■ Exercise description:
Filter the records for lines holding the string "errorTextView".

■ Data supplied:
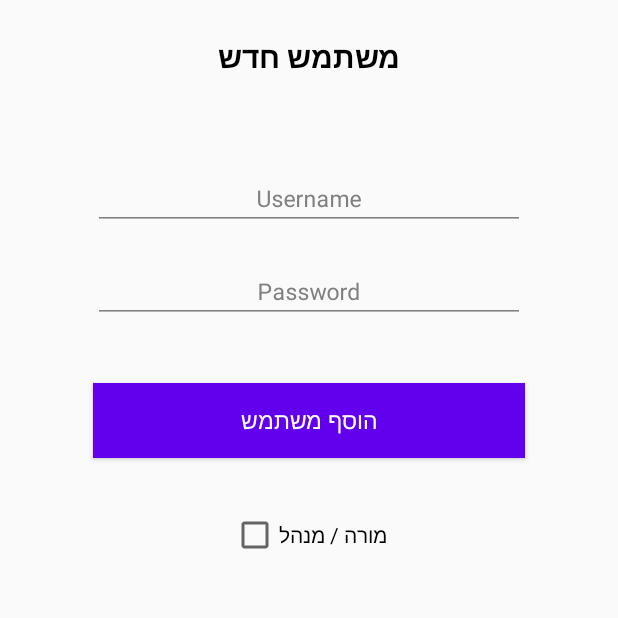
After one commit to shavitA16/MokedOded, an Android app: the CreateUserActivity screen opened directly, with no data from a screen before it, on a phone screen of 412 x 824 dp, the top half of it. The commit adds this screen. Run offline under Robolectric (Android 15) with nearby library versions, the phone set to English and light mode, and no system bars; our stand-ins replace Firebase (no records; nobody signed in at launch, a user with empty details on screens opened directly).

Commit message:
can add user to database + start of login

```diff
--- a/app/build.gradle
+++ b/app/build.gradle
@@ -32,6 +32,8 @@ dependencies {
     implementation 'com.google.firebase:firebase-firestore:21.4.3'
     implementation 'com.google.firebase:firebase-database:19.7.0'
     implementation 'com.google.firebase:firebase-storage:19.2.2'
+    implementation 'com.google.android.material:material:1.2.1'
+    implementation 'org.jetbrains:annotations:15.0'
     testImplementation 'junit:junit:4.12'
     androidTestImplementation 'androidx.test.ext:junit:1.1.1'
     androidTestImplementation 'androidx.test.espresso:espresso-core:3.2.0'
--- /dev/null
+++ b/app/src/main/java/com/schoolproject/MokedOded/CreateUserActivity.java
@@ -0,0 +1,62 @@
+package com.schoolproject.MokedOded;
+
+import androidx.appcompat.app.AppCompatActivity;
+
+import android.os.Bundle;
+import android.view.View;
+import android.widget.Button;
+import android.widget.CheckBox;
+import android.widget.EditText;
+import android.widget.TextView;
+import android.widget.Toast;
+
+import com.google.firebase.database.DatabaseReference;
+import com.google.firebase.database.FirebaseDatabase;
+
+public class CreateUserActivity extends AppCompatActivity {
+
+    FirebaseDatabase database;
+    DatabaseReference myRef;
+    private EditText newUsernameEditText;
+    private EditText newPasswordEditText;
+    private Button addUserButton;
+    private CheckBox adminCheckBox;
+    private TextView errorTextView;
+
+    @Override
+    protected void onCreate(Bundle savedInstanceState) {
+        super.onCreate(savedInstanceState);
+        setContentView(R.layout.activity_create_user);
+
+        newUsernameEditText = findViewById(R.id.newUsernameEditText);
+        newPasswordEditText = findViewById(R.id.newPasswordEditText);
+        addUserButton = findViewById(R.id.addUserButton);
+        adminCheckBox = findViewById(R.id.adminCheckBox);
+        errorTextView = findViewById(R.id.errorTextView);
+
+        errorTextView.setText("");
+        Toast onSuccessToast = Toast.makeText(this, "המשתמש נוסף בהצלחה", Toast.LENGTH_SHORT);
+
+        addUserButton.setOnClickListener(new View.OnClickListener() {
+            @Override
+            public void onClick(View v) {
+                if (newPasswordEditText.getText().toString().length() < 1  || newUsernameEditText.getText().toString().length() < 1){
+                    errorTextView.setText("נא למלא את כל השדות");
+                }
+                else {
+                    NewUser u = NewUser.getInstance();
+                    u.username = newUsernameEditText.getText().toString();
+                    u.password = newPasswordEditText.getText().toString();
+                    u.isAdmin = String.valueOf(adminCheckBox.isChecked());
+                    database = FirebaseDatabase.getInstance("https://the-moked-81b25-default-rtdb.europe-west1.firebasedatabase.app/");
+                    myRef = database.getReference("users");
+                    String uid = String.valueOf(System.currentTimeMillis());
+                    myRef.child(uid).setValue(u);
+                    onSuccessToast.show();
+                    finish();
+                }
+            }
+        });
+    }
+
+}
--- /dev/null
+++ b/app/src/main/res/layout/activity_create_user.xml
@@ -0,0 +1,138 @@
+<?xml version="1.0" encoding="utf-8"?>
+<androidx.constraintlayout.widget.ConstraintLayout xmlns:android="http://schemas.android.com/apk/res/android"
+    xmlns:app="http://schemas.android.com/apk/res-auto"
+    xmlns:tools="http://schemas.android.com/tools"
+    android:layout_width="match_parent"
+    android:layout_height="match_parent"
+    tools:context=".CreateUserActivity">
+
+    <TextView
+        android:id="@+id/addUserTextView"
+        android:layout_width="wrap_content"
+        android:layout_height="wrap_content"
+        android:layout_marginTop="24dp"
+        android:text="משתמש חדש"
+        android:textColor="#000"
+        android:textSize="20sp"
+        android:textStyle="bold"
+        app:layout_constraintEnd_toEndOf="parent"
+        app:layout_constraintStart_toStartOf="parent"
+        app:layout_constraintTop_toTopOf="parent" />
+
+    <ScrollView
+        android:id="@+id/scrollView2"
+        android:layout_width="match_parent"
+        android:layout_height="wrap_content"
+        app:layout_constraintTop_toBottomOf="@id/addUserTextView">
+
+        <androidx.constraintlayout.widget.ConstraintLayout
+            android:layout_width="match_parent"
+            android:layout_height="match_parent"
+            android:focusable="true"
+            android:focusableInTouchMode="true">
+
+            <com.google.android.material.textfield.TextInputLayout
+                android:id="@+id/layout_email"
+                android:layout_width="0dp"
+                android:layout_height="wrap_content"
+                android:layout_marginTop="50dp"
+                android:textColorHint="#808080"
+                app:layout_constraintEnd_toEndOf="parent"
+                app:layout_constraintStart_toStartOf="parent"
+                app:layout_constraintTop_toTopOf="parent"
+                app:layout_constraintWidth_percent="0.7">
+
+                <EditText
+                    android:id="@+id/newUsernameEditText"
+                    android:layout_width="match_parent"
+                    android:layout_height="wrap_content"
+                    android:backgroundTint="#808080"
+                    android:gravity="center"
+                    android:hint="Username"
+                    android:inputType="textEmailAddress"
+                    android:padding="10dp"
+                    android:textColor="#000000"
+                    android:textColorHint="#808080"
+                    android:textSize="15sp" />
+            </com.google.android.material.textfield.TextInputLayout>
+
+            <com.google.android.material.textfield.TextInputLayout
+                android:id="@+id/layout_password"
+                android:layout_width="0dp"
+                android:layout_height="wrap_content"
+                android:layout_marginTop="10dp"
+                android:textColorHint="#808080"
+                app:layout_constraintEnd_toEndOf="parent"
+                app:layout_constraintStart_toStartOf="parent"
+                app:layout_constraintTop_toBottomOf="@+id/layout_email"
+                app:layout_constraintWidth_percent="0.7">
+
+                <EditText
+                    android:id="@+id/newPasswordEditText"
+                    android:layout_width="match_parent"
+                    android:layout_height="wrap_content"
+                    android:backgroundTint="#808080"
+                    android:gravity="center"
+                    android:hint="Password"
+                    android:inputType="textPassword"
+                    android:padding="10dp"
+                    android:textColor="#000000"
+                    android:textColorHint="#808080"
+                    android:textSize="15sp" />
+            </com.google.android.material.textfield.TextInputLayout>
+
+            <Button
+                android:id="@+id/addUserButton"
+                style="?android:attr/borderlessButtonStyle"
+                android:layout_width="0dp"
+                android:layout_height="50dp"
+                android:layout_marginTop="40dp"
+                android:background="@color/colorPrimary"
+                android:elevation="2dp"
+                android:text="הוסף משתמש"
+                android:textAllCaps="false"
+                android:textColor="#FFFFFF"
+                android:textSize="15sp"
+                app:layout_constraintEnd_toEndOf="parent"
+                app:layout_constraintStart_toStartOf="parent"
+                app:layout_constraintTop_toBottomOf="@+id/layout_password"
+                app:layout_constraintWidth_percent="0.7" />
+
+            <LinearLayout
+                android:id="@+id/layout_already_have_account"
+                android:layout_width="0dp"
+                android:layout_height="wrap_content"
+                android:layout_marginTop="15dp"
+                android:gravity="center"
+                android:orientation="horizontal"
+                app:layout_constraintEnd_toEndOf="parent"
+                app:layout_constraintStart_toStartOf="parent"
+                app:layout_constraintTop_toBottomOf="@+id/addUserButton"
+                app:layout_constraintWidth_percent="1.0" />
+
+        </androidx.constraintlayout.widget.ConstraintLayout>
+
+    </ScrollView>
+
+    <CheckBox
+        android:id="@+id/adminCheckBox"
+        android:layout_width="wrap_content"
+        android:layout_height="wrap_content"
+        android:layout_marginTop="20dp"
+        android:text="מורה / מנהל"
+        app:layout_constraintEnd_toEndOf="parent"
+        app:layout_constraintStart_toStartOf="parent"
+        app:layout_constraintTop_toBottomOf="@+id/scrollView2" />
+
+    <TextView
+        android:id="@+id/errorTextView"
+        android:layout_width="wrap_content"
+        android:layout_height="wrap_content"
+        android:layout_marginTop="8dp"
+        android:textColor="#F60808"
+        app:layout_constraintEnd_toEndOf="parent"
+        app:layout_constraintStart_toStartOf="parent"
+        app:layout_constraintTop_toBottomOf="@+id/adminCheckBox" />
+
+
+</androidx.constraintlayout.widget.ConstraintLayout>
```
Also changed, not shown: app/src/main/AndroidManifest.xml (+12 -7 lines), app/src/main/java/com/schoolproject/MokedOded/LoginActivity.java (added, +59 -0 lines), app/src/main/java/com/schoolproject/MokedOded/MainActivity.java (+18 -2 lines), app/src/main/java/com/schoolproject/MokedOded/NewUser.java (added, +20 -0 lines), app/src/main/res/layout/activity_login.xml (added, +140 -0 lines), app/src/main/res/layout/activity_main.xml (+14 -0 lines).
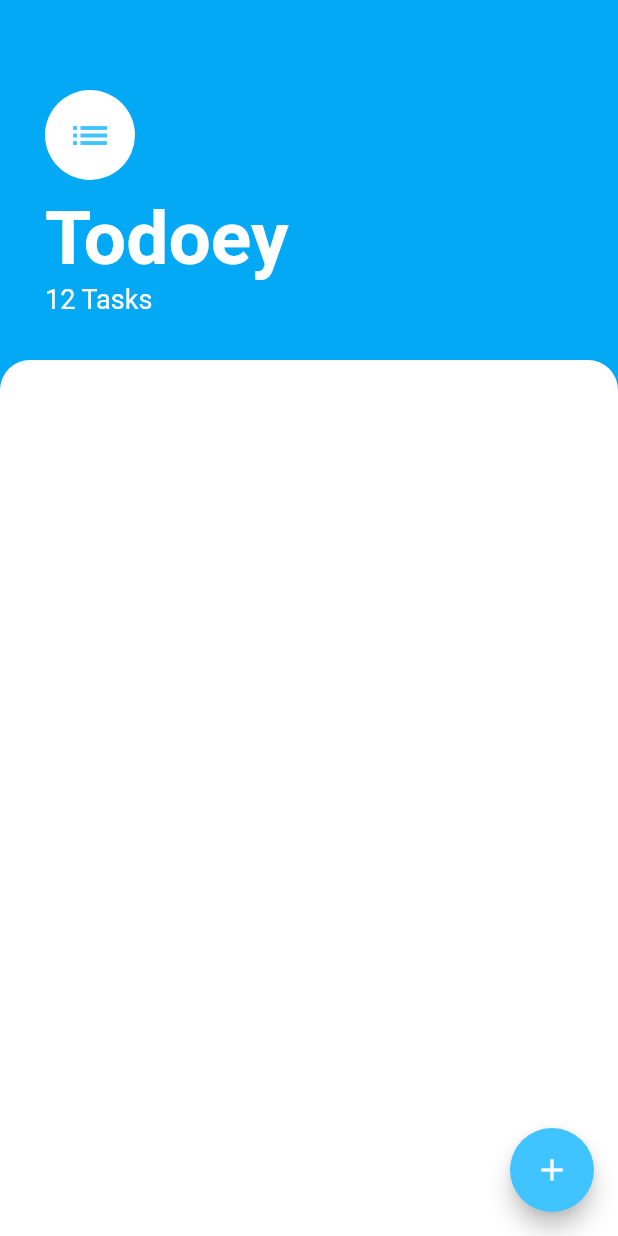
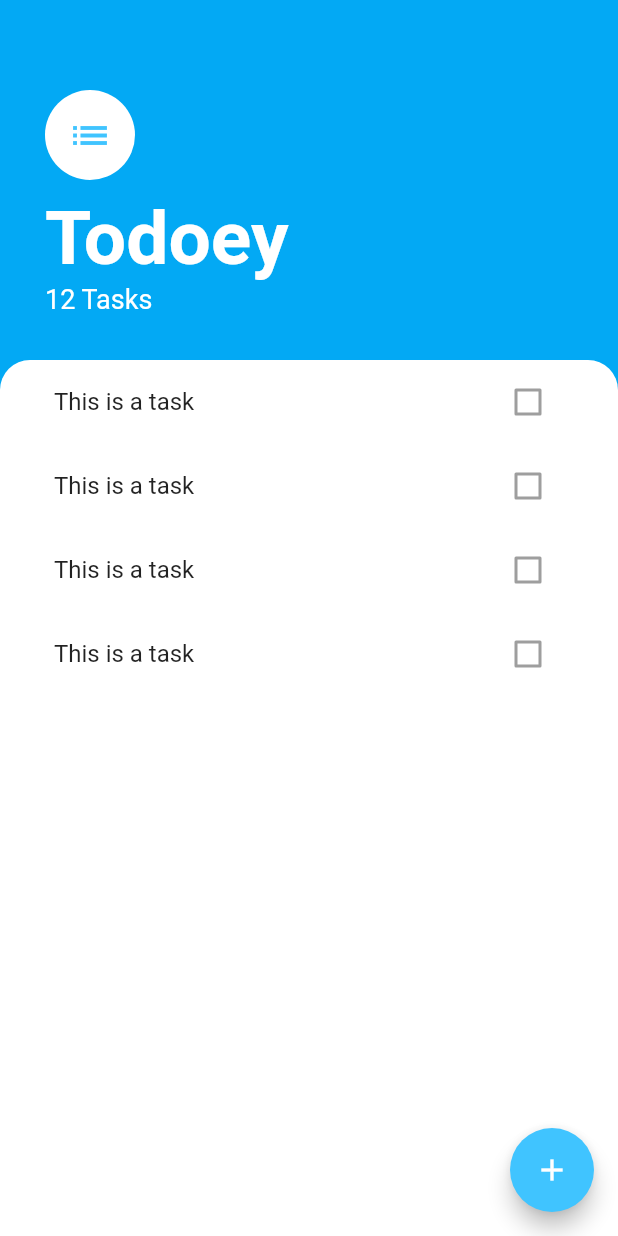
Before and after one commit to sklearn21/Todoey, a Flutter app: the screen it shows after launch, on a phone screen of 412 x 824 dp. Run offline on Flutter 3.47's test engine with Material 2 defaults, Android fonts, the phone set to English and light mode, and no system bars.

Commit message:
Added list view and refactored.

```diff
--- a/lib/screens/tasks_screen.dart
+++ b/lib/screens/tasks_screen.dart
@@ -1,4 +1,5 @@
 import 'package:flutter/material.dart';
+import 'package:todoey/widgets/tasks_list.dart';
 
 class TasksScreen extends StatelessWidget {
   @override
@@ -54,6 +55,7 @@ class TasksScreen extends StatelessWidget {
           ),
           Expanded(
             child: Container(
+              padding: EdgeInsets.symmetric(horizontal: 20.0),
               decoration: BoxDecoration(
                 color: Colors.white,
                 borderRadius: BorderRadius.only(
@@ -61,6 +63,7 @@ class TasksScreen extends StatelessWidget {
                   topRight: Radius.circular(20.0),
                 ),
               ),
+              child: TasksList(),
             ),
           ),
         ],
--- /dev/null
+++ b/lib/widgets/task_tile.dart
@@ -0,0 +1,13 @@
+import 'package:flutter/material.dart';
+
+class TaskTile extends StatelessWidget {
+  @override
+  Widget build(BuildContext context) {
+    return ListTile(
+      title: Text('This is a task'),
+      trailing: Checkbox(
+        value: false,
+      ),
+    );
+  }
+}
--- /dev/null
+++ b/lib/widgets/tasks_list.dart
@@ -0,0 +1,16 @@
+import 'package:flutter/material.dart';
+import 'package:todoey/widgets/task_tile.dart';
+
+class TasksList extends StatelessWidget {
+  @override
+  Widget build(BuildContext context) {
+    return ListView(
+      children: <Widget>[
+        TaskTile(),
+        TaskTile(),
+        TaskTile(),
+        TaskTile(),
+      ],
+    );
+  }
+}
```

■ Answer to the problem:
+    private TextView errorTextView;
+        errorTextView = findViewById(R.id.errorTextView);
+        errorTextView.setText("");
+                    errorTextView.setText("נא למלא את כל השדות");
+        android:id="@+id/errorTextView"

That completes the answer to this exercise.